Prompt: Although the entries contain pictures, only their text goes into the copy, set down exactly.

[Dataset records]
==================================================

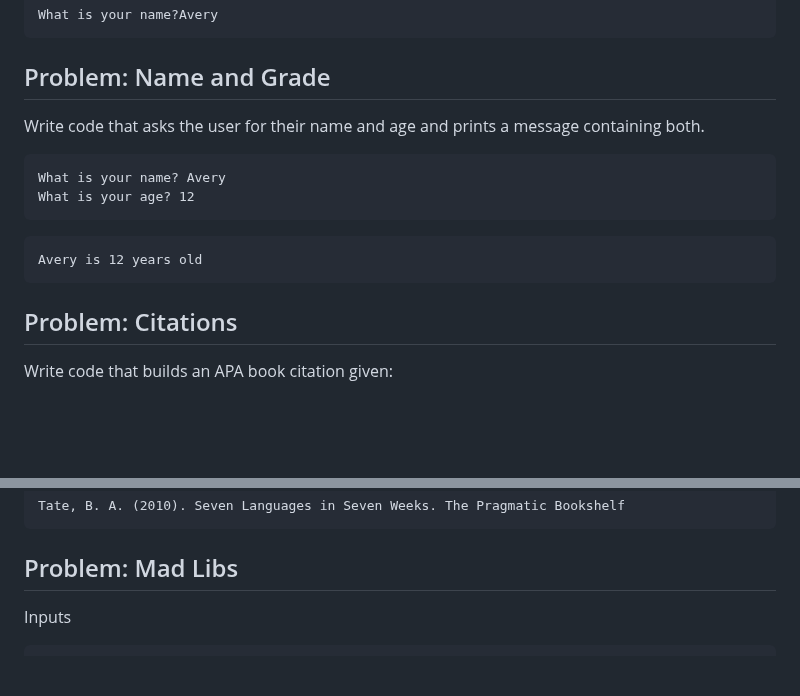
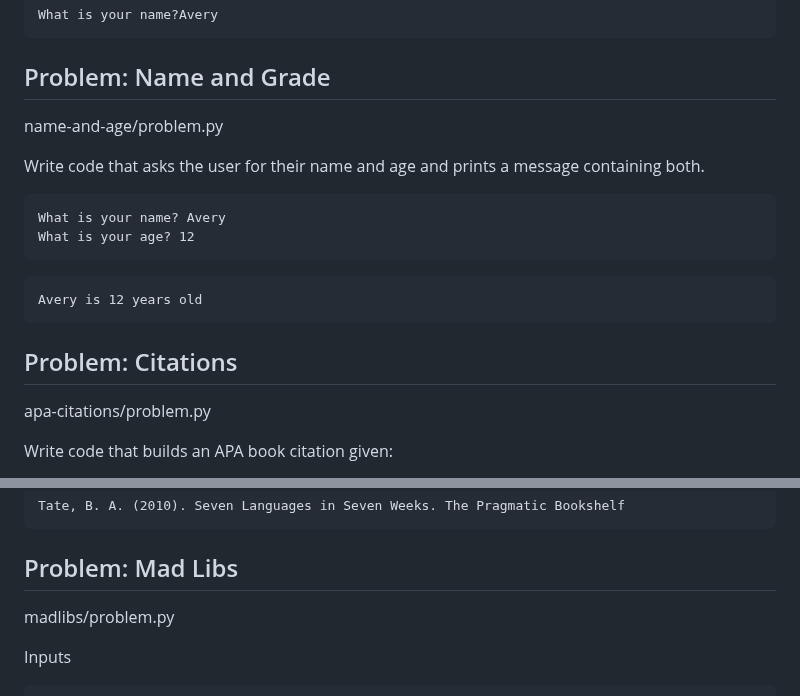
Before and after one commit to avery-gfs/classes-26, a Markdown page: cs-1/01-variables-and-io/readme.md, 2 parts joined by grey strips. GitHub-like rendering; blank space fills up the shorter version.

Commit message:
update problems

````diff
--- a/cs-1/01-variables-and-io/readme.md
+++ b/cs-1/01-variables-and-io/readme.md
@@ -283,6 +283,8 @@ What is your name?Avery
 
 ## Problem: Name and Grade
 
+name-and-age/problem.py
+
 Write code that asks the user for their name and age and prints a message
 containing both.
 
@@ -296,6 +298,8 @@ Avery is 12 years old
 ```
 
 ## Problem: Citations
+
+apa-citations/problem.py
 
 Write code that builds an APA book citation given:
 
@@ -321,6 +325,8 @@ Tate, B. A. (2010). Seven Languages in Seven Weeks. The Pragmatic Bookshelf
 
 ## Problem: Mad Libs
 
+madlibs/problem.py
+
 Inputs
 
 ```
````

==================================================

Task result:
Before and after one commit to avery-gfs/classes-26, a Markdown page: cs-1/01-variables-and-io/readme.md, 2 parts joined by grey strips. GitHub-like rendering; blank space fills up the shorter version.

Commit message:
update problems

````diff
--- a/cs-1/01-variables-and-io/readme.md
+++ b/cs-1/01-variables-and-io/readme.md
@@ -283,6 +283,8 @@ What is your name?Avery
 
 ## Problem: Name and Grade
 
+name-and-age/problem.py
+
 Write code that asks the user for their name and age and prints a message
 containing both.
 
@@ -296,6 +298,8 @@ Avery is 12 years old
 ```
 
 ## Problem: Citations
+
+apa-citations/problem.py
 
 Write code that builds an APA book citation given:
 
@@ -321,6 +325,8 @@ Tate, B. A. (2010). Seven Languages in Seven Weeks. The Pragmatic Bookshelf
 
 ## Problem: Mad Libs
 
+madlibs/problem.py
+
 Inputs
 
 ```
````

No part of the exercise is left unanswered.